“We’ve already nabbed one,” he added, “even though this was just a practice run. Big fat fella, with an out of date emissions sticker and possession of an incandescent light bulb. Sure it’ll cost the town money to do this, but if it saves the life of one child ….”
Russell Shorto, author of the wonderful “Island at the Center of the World” a history of the Dutch in New Amsterdam, is speaking at the Cole Auditorium tomorrow night at 7:30 PM [corrected from 8 – doors open at 7] . Admission is free but you must call the Hysterical Society at (203) 869-6899 for reservations. Now that I have reserved two seats, I’m passing on the word.
Walt – I reserved two tickets – perhaps you’d like to join me and learn about your betters. Not everyone who came to this country ended up as pig farmers in Tennessee.
I posted an article Saturday from the New York Times about bidding wars returning to the Manhattan market. One couple profiled there had several price opinions for $1.4 million but they heeded the advice of another broker and set it out on the market at $1.1. A bidding war broke out and they sold for $1.6. That’s an excellent result for them, of course, but some buyer obviously got caught up in the frenzy and over-paid. In this market, that’s nuts. Judging from recent resales of older bidding wars here in Greenwich, it seems that no one who won such a war back then is still a winner today. Here’s just such an example:
This bungalow on Indian Field Road, one of our busiest thoroughfares and close enough to Chicken Joe’s to be considered part of Cos Cob, was listed for $749,000 in 2005 and sold for $770,000 to a lucky buyer. Early this year he tried to undo his purchase by listing it back for sale at $799,000 but found no takers at that price. Friday it sold for $600,000 (assessment is $579,000). Out-of-town broker and buyer, by the way.

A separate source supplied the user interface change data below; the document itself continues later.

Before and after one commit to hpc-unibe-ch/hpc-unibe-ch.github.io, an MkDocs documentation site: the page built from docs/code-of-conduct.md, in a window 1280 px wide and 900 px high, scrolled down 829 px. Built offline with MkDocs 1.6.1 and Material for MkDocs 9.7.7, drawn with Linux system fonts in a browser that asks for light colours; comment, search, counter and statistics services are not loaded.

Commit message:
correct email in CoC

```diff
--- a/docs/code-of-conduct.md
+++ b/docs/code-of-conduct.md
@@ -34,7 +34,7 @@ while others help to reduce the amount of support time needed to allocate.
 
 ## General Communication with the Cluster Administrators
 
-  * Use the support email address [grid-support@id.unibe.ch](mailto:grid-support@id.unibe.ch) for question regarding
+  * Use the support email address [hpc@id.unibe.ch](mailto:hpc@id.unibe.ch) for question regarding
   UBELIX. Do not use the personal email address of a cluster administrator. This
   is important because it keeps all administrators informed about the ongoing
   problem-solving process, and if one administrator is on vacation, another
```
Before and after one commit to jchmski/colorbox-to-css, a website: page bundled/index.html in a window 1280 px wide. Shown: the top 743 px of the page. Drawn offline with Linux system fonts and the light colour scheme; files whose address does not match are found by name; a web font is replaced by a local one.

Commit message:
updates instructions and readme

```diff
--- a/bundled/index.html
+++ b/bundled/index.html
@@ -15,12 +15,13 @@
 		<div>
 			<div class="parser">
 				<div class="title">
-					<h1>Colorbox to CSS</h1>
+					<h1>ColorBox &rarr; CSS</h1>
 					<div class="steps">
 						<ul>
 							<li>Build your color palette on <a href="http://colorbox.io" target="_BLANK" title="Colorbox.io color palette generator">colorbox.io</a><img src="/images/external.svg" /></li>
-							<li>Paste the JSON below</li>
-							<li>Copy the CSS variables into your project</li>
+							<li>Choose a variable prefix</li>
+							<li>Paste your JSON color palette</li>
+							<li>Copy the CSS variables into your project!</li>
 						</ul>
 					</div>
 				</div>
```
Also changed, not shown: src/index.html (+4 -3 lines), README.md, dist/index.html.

Lesson for today: if you find a bargain that you want, and others want it too, don’t go overboard.